Material for the task:
******
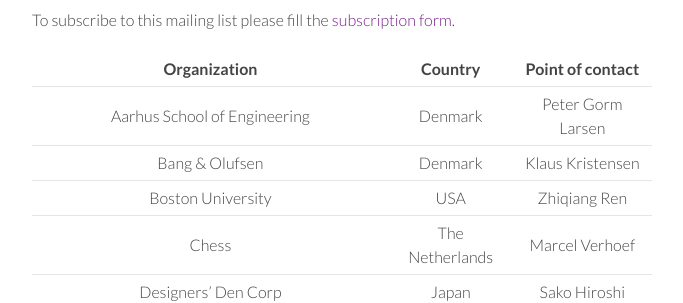
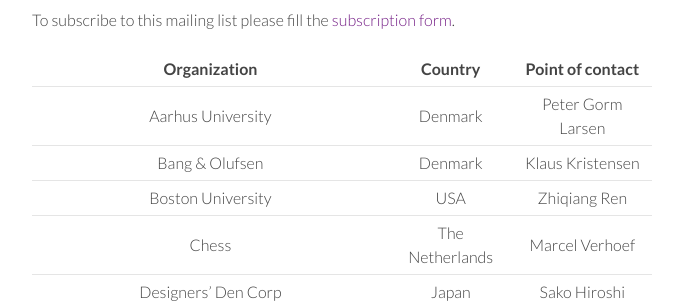
Before and after one commit to overturetool/overturetool.github.io, a Jekyll site: the page built from about/index.md, in a window 1280 px wide and 900 px high, scrolled down 1681 px. Shown: the part 154-457 px from the top of the window, without its empty margins (418-1101 px from the left). Built offline with Jekyll 4.4.1, drawn with Linux system fonts in a browser that asks for light colours; Markdown is read by kramdown in place of the engine named in the settings.

Commit message:
Change ASE to AU in Overture Users

```diff
--- a/about/index.md
+++ b/about/index.md
@@ -78,7 +78,7 @@
 
 | Organization | Country | Point of contact |
 |:------------:|:-------:|:----------------:|
-| Aarhus School of Engineering | Denmark | Peter Gorm Larsen |
+| Aarhus University | Denmark | Peter Gorm Larsen |
 | Bang & Olufsen | Denmark | Klaus Kristensen |
 | Boston University | USA | Zhiqiang Ren |
 | Chess | The Netherlands | Marcel Verhoef |
```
******
Work order: Show each line of the listing that holds the string "Denmark".

Answer to this task:
-| Aarhus School of Engineering | Denmark | Peter Gorm Larsen |
+| Aarhus University | Denmark | Peter Gorm Larsen |
 | Bang & Olufsen | Denmark | Klaus Kristensen |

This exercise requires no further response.